TASK REQUIREMENTS
In the data below, how many lines include the word "blue"? Give only the number.

DATA SHOWN
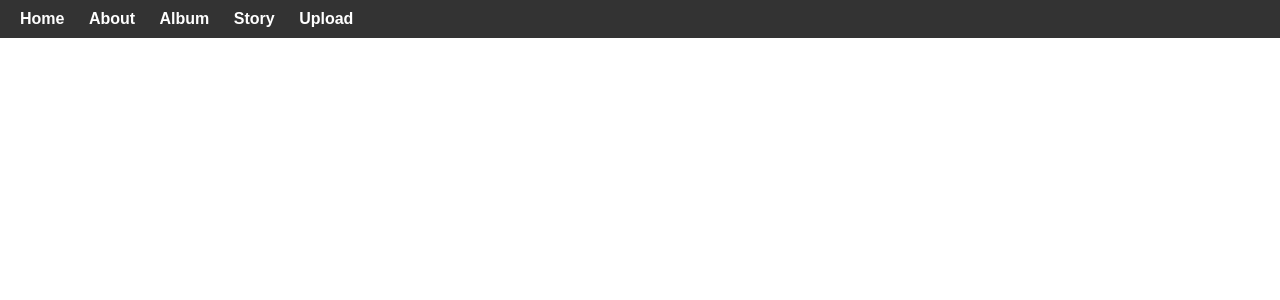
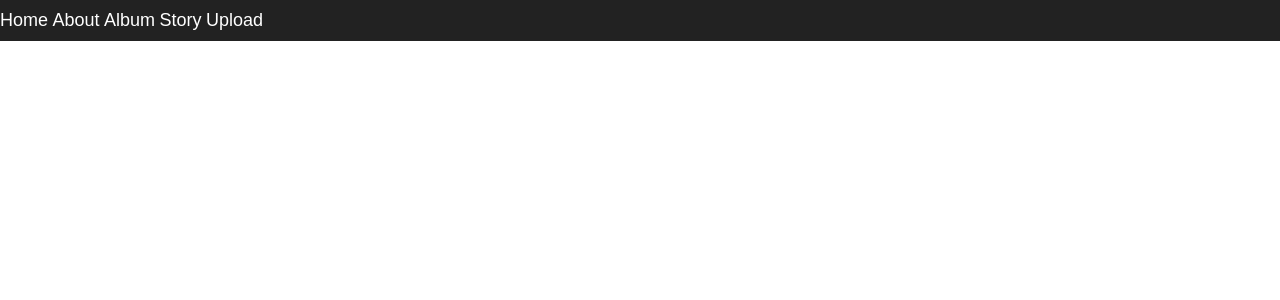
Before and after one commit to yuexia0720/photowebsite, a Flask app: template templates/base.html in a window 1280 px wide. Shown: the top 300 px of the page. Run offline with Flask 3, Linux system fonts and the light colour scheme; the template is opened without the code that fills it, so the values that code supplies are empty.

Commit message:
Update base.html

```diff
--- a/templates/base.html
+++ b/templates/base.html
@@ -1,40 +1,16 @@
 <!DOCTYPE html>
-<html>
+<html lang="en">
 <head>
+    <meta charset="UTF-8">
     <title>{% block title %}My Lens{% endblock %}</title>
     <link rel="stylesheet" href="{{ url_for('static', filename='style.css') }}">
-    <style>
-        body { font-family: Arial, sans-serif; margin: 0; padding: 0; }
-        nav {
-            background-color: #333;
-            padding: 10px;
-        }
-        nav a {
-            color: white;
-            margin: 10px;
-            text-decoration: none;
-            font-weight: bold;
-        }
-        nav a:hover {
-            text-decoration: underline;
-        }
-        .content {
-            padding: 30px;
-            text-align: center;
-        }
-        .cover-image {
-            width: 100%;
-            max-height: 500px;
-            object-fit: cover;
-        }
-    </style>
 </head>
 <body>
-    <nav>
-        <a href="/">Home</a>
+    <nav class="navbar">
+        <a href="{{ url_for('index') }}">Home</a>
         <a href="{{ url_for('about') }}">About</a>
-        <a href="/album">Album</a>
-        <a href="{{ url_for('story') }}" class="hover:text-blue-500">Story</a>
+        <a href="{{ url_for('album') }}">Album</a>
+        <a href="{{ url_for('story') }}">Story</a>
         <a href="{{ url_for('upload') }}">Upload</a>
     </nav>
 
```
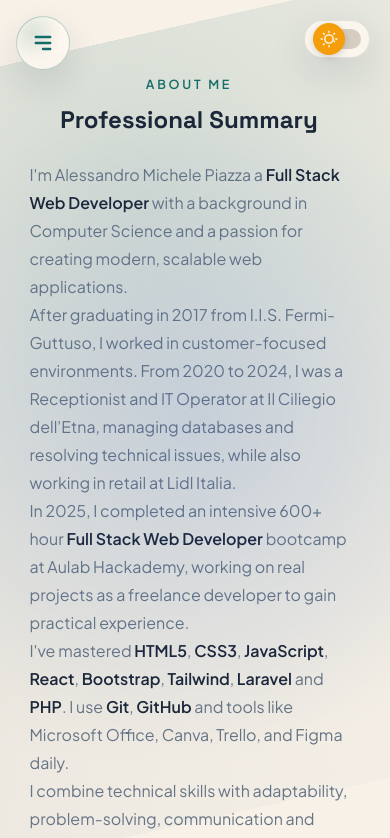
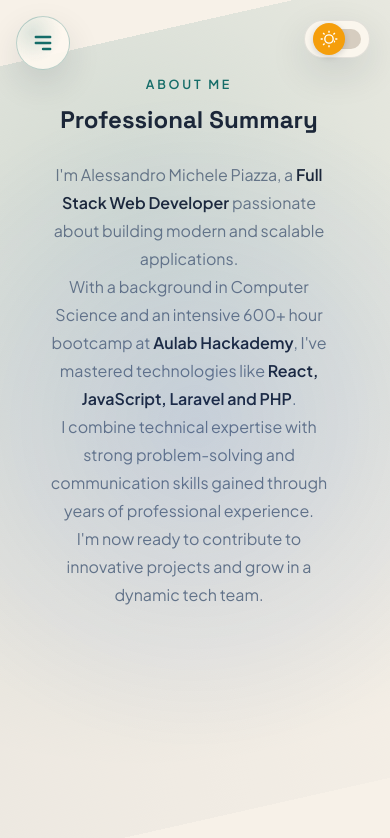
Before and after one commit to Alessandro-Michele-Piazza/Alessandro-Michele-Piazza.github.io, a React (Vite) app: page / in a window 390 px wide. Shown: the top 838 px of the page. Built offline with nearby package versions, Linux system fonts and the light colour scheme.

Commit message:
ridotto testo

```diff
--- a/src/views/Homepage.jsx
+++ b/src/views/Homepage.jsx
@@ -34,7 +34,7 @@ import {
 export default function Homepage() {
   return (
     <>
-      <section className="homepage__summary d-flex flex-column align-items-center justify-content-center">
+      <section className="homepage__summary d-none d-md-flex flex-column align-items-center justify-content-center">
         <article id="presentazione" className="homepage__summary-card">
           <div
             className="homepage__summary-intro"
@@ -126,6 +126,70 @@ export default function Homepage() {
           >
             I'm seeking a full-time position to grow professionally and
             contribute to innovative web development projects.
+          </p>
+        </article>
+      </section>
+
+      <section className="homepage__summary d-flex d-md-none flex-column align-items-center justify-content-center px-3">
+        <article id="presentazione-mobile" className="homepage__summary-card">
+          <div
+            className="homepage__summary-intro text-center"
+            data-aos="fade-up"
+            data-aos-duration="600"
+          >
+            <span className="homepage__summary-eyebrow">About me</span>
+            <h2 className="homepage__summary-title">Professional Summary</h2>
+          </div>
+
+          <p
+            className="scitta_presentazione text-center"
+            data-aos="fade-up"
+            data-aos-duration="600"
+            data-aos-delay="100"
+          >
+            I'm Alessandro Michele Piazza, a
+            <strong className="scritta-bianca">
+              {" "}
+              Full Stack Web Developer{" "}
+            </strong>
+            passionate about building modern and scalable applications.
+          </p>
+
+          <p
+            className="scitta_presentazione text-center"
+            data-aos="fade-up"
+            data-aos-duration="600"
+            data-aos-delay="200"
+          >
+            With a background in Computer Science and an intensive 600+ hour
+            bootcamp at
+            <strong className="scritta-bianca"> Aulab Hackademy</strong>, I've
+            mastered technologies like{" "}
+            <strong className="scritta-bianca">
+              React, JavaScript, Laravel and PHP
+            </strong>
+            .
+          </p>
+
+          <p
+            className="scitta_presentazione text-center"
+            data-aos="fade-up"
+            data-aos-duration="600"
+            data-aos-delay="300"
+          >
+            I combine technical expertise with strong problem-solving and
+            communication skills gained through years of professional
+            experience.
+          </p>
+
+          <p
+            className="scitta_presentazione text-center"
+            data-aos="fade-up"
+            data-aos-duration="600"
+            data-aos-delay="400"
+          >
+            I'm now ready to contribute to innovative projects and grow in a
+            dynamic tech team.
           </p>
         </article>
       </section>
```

==

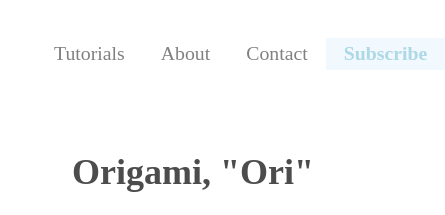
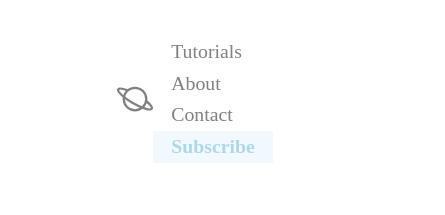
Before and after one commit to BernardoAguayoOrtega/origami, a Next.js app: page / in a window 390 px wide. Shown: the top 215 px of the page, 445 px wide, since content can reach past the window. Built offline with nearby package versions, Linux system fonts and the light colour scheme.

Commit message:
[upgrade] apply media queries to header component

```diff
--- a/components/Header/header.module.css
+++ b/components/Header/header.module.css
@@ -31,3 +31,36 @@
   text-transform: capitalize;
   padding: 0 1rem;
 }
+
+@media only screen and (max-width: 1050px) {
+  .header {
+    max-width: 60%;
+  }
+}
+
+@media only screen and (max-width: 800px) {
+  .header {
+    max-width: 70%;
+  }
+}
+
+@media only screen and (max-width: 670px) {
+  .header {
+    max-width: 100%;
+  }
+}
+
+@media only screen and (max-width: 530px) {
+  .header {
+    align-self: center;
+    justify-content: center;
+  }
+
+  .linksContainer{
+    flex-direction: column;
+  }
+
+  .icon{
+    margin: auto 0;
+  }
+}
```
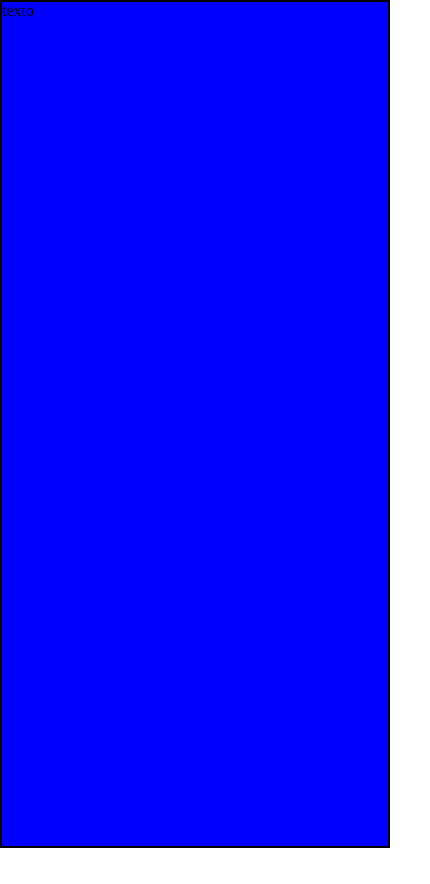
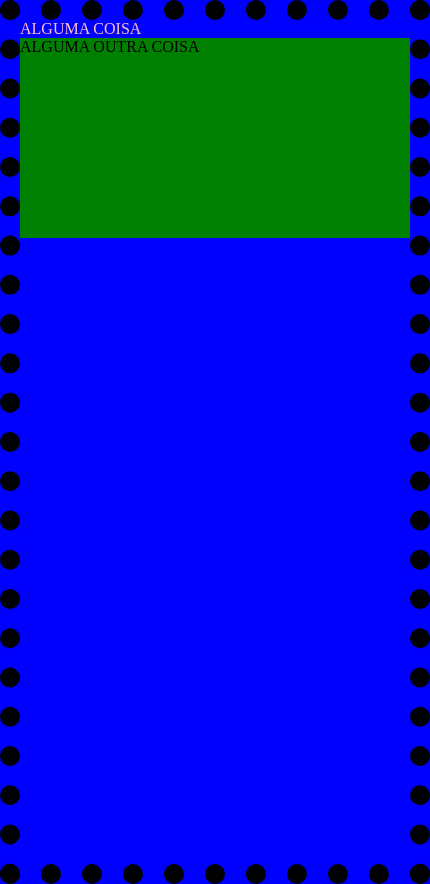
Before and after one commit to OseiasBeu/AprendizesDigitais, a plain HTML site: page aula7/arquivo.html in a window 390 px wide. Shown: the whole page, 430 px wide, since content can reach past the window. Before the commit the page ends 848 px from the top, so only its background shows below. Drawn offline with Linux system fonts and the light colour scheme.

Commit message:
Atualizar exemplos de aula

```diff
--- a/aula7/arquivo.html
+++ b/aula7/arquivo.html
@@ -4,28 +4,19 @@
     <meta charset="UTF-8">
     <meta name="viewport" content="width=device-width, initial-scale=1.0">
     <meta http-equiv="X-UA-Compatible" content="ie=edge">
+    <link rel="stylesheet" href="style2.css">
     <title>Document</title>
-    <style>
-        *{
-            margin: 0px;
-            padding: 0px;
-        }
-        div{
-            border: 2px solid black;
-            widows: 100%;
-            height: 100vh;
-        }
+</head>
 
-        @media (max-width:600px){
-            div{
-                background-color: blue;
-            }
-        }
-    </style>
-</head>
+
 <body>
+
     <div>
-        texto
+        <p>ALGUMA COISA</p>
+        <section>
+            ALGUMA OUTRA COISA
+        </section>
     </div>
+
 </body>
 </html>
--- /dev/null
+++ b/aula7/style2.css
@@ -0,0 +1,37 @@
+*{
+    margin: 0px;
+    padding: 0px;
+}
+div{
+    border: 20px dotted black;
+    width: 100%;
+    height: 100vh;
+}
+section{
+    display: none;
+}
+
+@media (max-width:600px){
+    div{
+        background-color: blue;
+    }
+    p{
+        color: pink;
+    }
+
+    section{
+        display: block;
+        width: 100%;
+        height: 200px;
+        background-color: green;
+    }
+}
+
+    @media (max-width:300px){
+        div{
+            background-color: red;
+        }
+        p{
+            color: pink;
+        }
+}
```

FINISHED TASK
3